### Activity
Using the data below, return all lines in which "feature" appears.

=== Records for the exercise ===

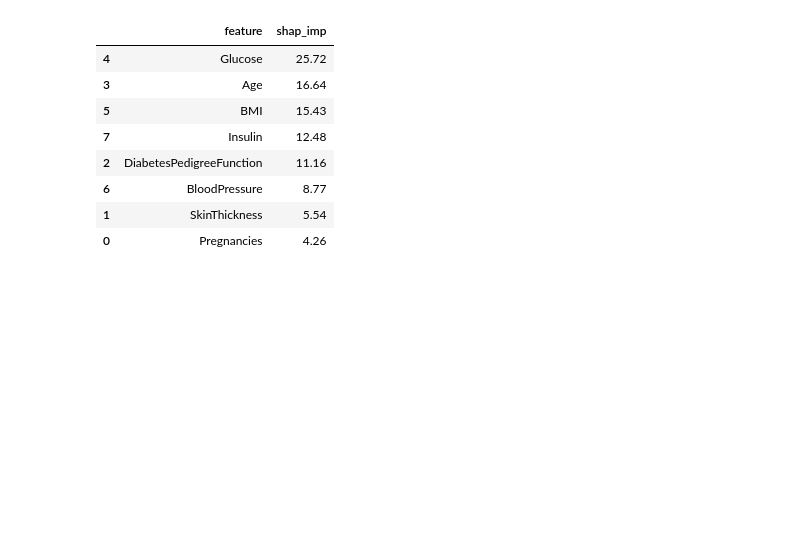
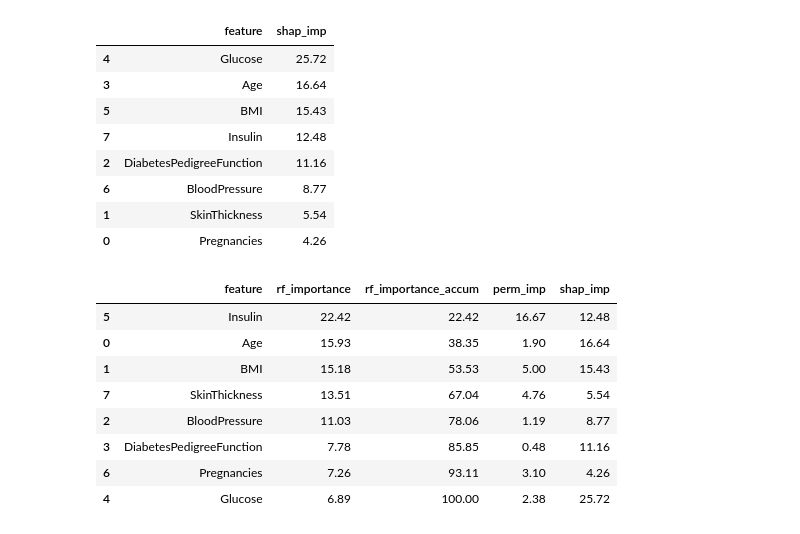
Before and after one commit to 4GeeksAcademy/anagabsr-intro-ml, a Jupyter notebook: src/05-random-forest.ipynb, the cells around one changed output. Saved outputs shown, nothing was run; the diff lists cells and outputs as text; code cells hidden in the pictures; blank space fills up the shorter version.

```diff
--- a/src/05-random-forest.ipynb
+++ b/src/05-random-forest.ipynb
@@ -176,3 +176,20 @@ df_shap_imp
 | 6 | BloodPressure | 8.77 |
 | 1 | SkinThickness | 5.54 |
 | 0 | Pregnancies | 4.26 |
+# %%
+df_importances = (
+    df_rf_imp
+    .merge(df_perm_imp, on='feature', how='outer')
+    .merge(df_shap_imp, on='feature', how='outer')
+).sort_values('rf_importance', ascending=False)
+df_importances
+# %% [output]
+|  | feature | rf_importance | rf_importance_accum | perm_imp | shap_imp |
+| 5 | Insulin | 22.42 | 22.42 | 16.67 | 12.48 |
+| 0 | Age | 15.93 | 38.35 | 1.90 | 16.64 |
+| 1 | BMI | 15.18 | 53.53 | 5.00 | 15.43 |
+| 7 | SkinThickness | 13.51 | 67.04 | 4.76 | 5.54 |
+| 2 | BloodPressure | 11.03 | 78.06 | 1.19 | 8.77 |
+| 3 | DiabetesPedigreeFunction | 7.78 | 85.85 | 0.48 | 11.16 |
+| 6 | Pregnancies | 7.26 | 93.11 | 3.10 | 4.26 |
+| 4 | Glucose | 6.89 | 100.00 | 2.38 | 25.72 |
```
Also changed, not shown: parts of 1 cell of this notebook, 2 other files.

===
=== Records for the exercise ===

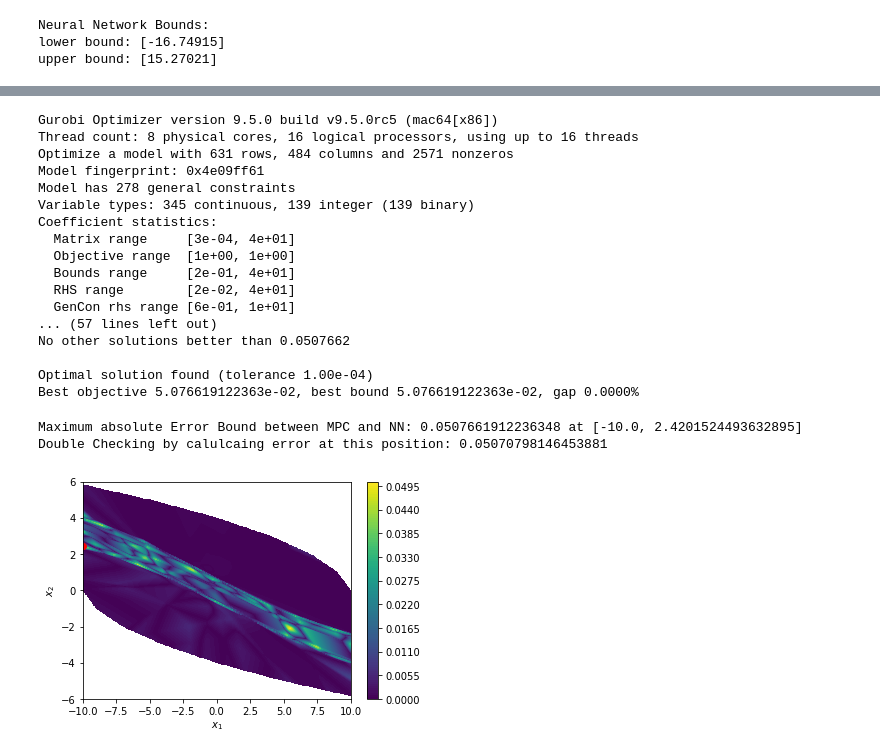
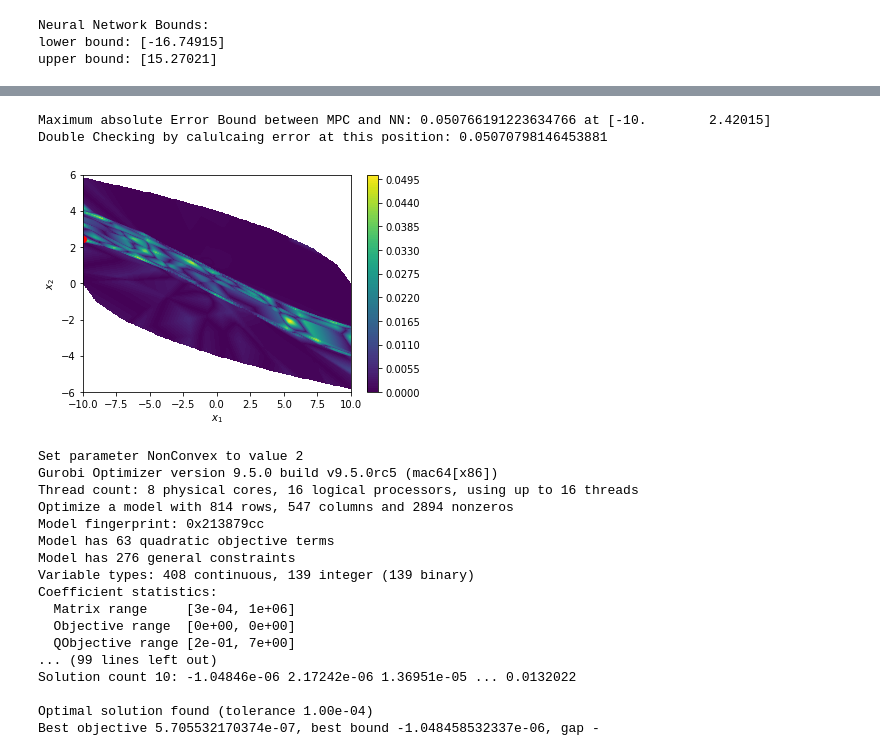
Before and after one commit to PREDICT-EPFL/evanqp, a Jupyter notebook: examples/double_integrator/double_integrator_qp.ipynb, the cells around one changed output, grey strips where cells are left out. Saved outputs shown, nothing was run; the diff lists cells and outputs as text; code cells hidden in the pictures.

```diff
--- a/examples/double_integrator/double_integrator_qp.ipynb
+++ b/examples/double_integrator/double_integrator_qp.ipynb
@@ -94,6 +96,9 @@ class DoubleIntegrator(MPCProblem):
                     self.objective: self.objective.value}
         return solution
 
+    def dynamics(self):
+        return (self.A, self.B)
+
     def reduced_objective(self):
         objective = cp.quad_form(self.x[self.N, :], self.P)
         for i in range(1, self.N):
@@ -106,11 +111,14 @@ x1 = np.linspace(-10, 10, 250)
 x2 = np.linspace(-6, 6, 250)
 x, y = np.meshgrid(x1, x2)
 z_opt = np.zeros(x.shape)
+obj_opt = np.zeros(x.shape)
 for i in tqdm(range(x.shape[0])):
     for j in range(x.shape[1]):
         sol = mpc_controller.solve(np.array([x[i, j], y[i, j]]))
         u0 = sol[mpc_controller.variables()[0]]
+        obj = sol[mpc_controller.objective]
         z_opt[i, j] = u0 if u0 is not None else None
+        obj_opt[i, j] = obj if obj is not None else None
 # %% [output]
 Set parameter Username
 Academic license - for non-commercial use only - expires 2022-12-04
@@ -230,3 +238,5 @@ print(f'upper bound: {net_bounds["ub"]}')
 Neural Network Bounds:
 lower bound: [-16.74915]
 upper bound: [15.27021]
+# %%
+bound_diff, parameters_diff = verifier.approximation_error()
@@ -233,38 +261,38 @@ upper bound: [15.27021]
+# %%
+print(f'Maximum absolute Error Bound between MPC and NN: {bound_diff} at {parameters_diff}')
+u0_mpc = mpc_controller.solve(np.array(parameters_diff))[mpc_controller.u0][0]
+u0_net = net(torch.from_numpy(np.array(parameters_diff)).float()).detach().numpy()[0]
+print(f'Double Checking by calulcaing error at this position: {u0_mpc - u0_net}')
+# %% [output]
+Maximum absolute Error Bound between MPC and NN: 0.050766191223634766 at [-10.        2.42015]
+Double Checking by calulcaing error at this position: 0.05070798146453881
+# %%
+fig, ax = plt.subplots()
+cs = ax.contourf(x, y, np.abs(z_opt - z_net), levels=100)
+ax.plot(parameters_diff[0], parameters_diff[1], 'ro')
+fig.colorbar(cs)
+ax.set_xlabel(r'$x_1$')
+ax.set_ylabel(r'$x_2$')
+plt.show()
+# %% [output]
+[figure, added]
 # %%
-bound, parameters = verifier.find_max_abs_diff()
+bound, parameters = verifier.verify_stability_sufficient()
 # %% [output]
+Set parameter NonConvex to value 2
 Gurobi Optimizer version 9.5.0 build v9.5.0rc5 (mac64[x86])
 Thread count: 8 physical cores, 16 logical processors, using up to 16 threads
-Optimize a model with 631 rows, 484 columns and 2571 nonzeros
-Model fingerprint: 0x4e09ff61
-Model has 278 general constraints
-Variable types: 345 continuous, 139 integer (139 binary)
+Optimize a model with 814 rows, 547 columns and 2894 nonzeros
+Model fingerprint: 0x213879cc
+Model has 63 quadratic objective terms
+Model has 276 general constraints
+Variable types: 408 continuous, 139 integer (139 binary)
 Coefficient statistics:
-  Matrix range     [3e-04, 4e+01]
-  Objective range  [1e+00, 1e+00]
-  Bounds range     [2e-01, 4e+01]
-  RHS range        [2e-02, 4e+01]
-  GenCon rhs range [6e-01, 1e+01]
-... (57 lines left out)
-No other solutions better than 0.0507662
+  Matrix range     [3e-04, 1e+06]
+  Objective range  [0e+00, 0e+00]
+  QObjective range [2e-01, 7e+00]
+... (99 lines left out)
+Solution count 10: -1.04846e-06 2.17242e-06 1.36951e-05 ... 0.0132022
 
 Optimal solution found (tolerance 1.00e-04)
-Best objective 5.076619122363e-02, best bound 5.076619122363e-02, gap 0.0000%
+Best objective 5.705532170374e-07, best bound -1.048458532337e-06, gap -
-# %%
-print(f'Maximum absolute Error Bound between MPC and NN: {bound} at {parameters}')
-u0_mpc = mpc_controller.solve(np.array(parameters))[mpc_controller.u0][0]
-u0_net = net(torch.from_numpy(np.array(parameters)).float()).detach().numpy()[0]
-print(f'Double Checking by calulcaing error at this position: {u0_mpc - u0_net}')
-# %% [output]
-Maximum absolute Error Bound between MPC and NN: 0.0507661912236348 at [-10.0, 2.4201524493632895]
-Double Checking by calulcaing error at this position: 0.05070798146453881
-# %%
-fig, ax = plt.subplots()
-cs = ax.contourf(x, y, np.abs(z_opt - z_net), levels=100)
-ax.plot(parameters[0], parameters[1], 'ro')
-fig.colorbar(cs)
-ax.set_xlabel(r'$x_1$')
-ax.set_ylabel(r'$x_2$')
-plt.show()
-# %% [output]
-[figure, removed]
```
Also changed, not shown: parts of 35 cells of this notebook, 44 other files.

===
=== Records for the exercise ===

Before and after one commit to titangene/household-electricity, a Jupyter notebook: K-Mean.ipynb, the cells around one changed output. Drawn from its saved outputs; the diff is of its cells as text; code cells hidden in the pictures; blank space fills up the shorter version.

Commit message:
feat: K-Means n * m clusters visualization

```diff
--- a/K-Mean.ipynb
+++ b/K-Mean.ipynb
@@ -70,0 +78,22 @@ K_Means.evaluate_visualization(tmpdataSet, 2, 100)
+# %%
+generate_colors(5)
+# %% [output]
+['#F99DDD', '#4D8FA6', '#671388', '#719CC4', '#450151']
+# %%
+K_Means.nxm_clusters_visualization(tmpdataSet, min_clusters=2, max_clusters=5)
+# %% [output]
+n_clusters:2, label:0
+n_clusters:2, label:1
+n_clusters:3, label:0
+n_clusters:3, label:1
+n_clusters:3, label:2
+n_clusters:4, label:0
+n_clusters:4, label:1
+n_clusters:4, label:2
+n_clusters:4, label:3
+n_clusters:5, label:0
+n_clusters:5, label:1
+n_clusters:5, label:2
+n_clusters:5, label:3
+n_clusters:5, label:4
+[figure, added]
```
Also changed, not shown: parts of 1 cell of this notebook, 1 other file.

===

### Result of the task
+    .merge(df_perm_imp, on='feature', how='outer')
+    .merge(df_shap_imp, on='feature', how='outer')
+|  | feature | rf_importance | rf_importance_accum | perm_imp | shap_imp |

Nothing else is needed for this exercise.